▸ **Description of the task**
Lines below that include the word "text" should each be copied.

▸ **Data provided**

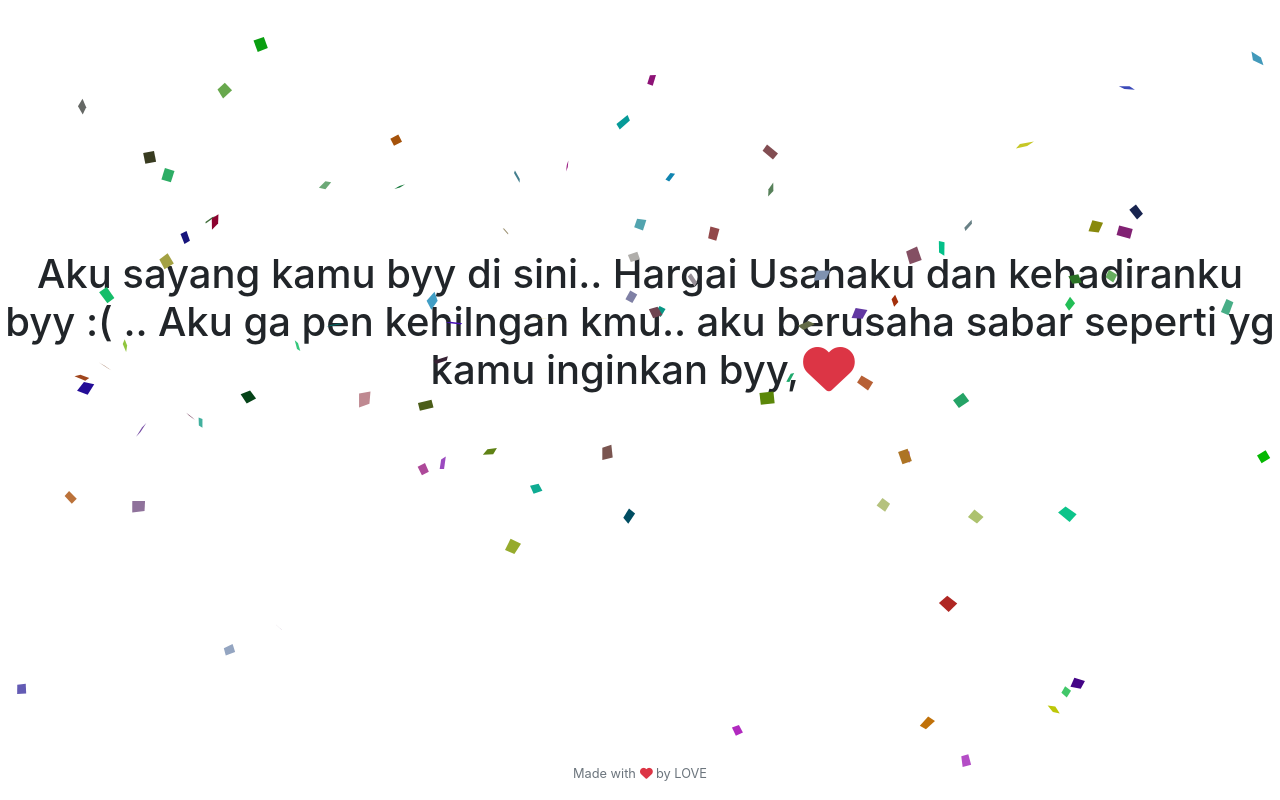
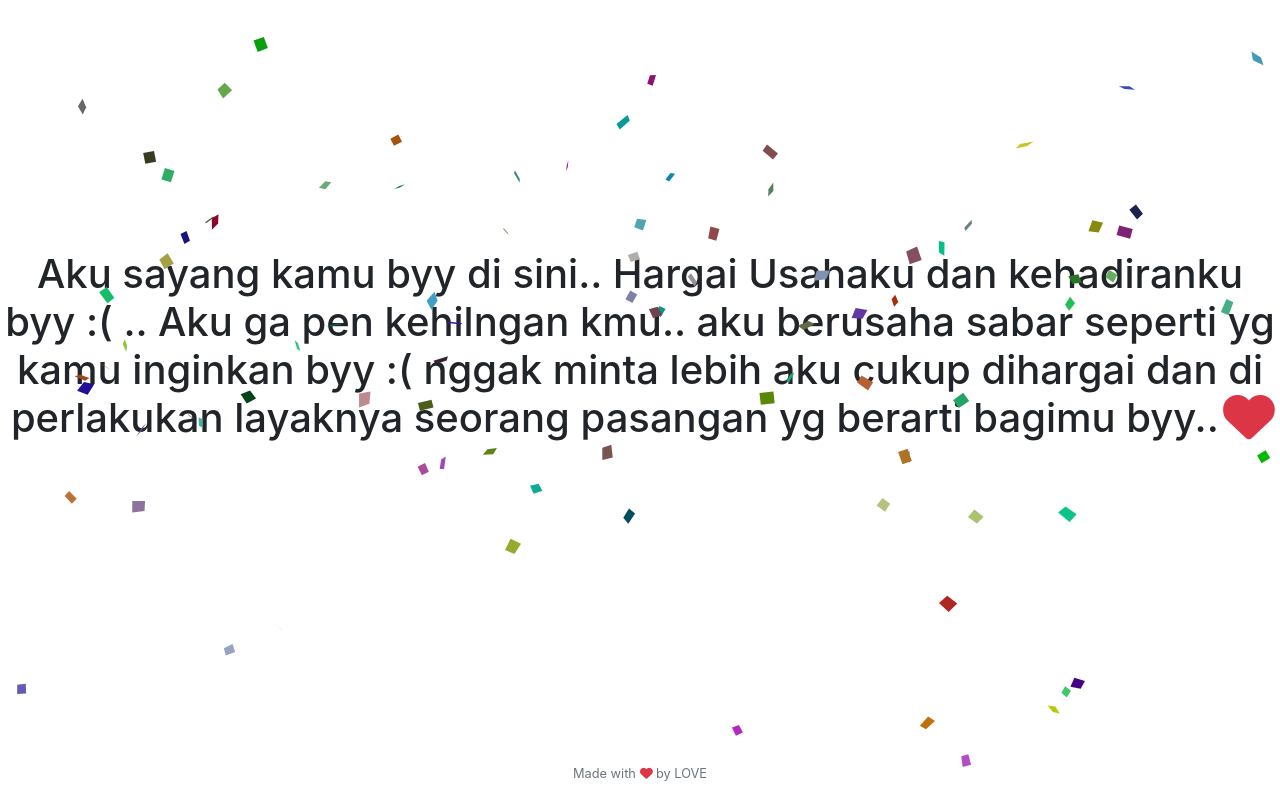
Before and after one commit to RezaNove/pertanyaan_buat_bby, a plain HTML site: page index.html in a window 1280 px wide. Both pictures are taken after a click on the icon 645 px from the left and 774 px from the top of the page. Drawn offline with nearby package versions, Linux system fonts and the light colour scheme; some packages are replaced by stand-ins of ours; a script that the page names is missing.

Commit message:
Update index.html

```diff
--- a/index.html
+++ b/index.html
@@ -24,7 +24,7 @@
   <div class="row">
     <div class="col-lg text-center kotak">
       <button type="button" class="btn btn-lg btn-primary tombol py-4 px-5 shadow">Click Here!</button>
-      <h1 id="teks" class="d-none animate__animated animate__pulse">Aku sayang kamu byy di sini.. Hargai Usahaku dan kehadiranku byy :( .. Aku ga pen kehilngan kmu.. aku berusaha sabar seperti yg kamu inginkan byy,  <i class="fas fa-heart text-danger animate__animated animate__heartBeat animate__repeat-3"></i></h1>
+      <h1 id="teks" class="d-none animate__animated animate__pulse">Aku sayang kamu byy di sini.. Hargai Usahaku dan kehadiranku byy :( .. Aku ga pen kehilngan kmu.. aku berusaha sabar seperti yg kamu inginkan byy :( nggak minta lebih aku cukup dihargai dan di perlakukan layaknya seorang pasangan yg berarti bagimu byy..  <i class="fas fa-heart text-danger animate__animated animate__heartBeat animate__repeat-3"></i></h1>
     </div>
   </div>
 
```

▸ **Task solution**
     <div class="col-lg text-center kotak">
-      <h1 id="teks" class="d-none animate__animated animate__pulse">Aku sayang kamu byy di sini.. Hargai Usahaku dan kehadiranku byy :( .. Aku ga pen kehilngan kmu.. aku berusaha sabar seperti yg kamu inginkan byy,  <i class="fas fa-heart text-danger animate__animated animate__heartBeat animate__repeat-3"></i></h1>
+      <h1 id="teks" class="d-none animate__animated animate__pulse">Aku sayang kamu byy di sini.. Hargai Usahaku dan kehadiranku byy :( .. Aku ga pen kehilngan kmu.. aku berusaha sabar seperti yg kamu inginkan byy :( nggak minta lebih aku cukup dihargai dan di perlakukan layaknya seorang pasangan yg berarti bagimu byy..  <i class="fas fa-heart text-danger animate__animated animate__heartBeat animate__repeat-3"></i></h1>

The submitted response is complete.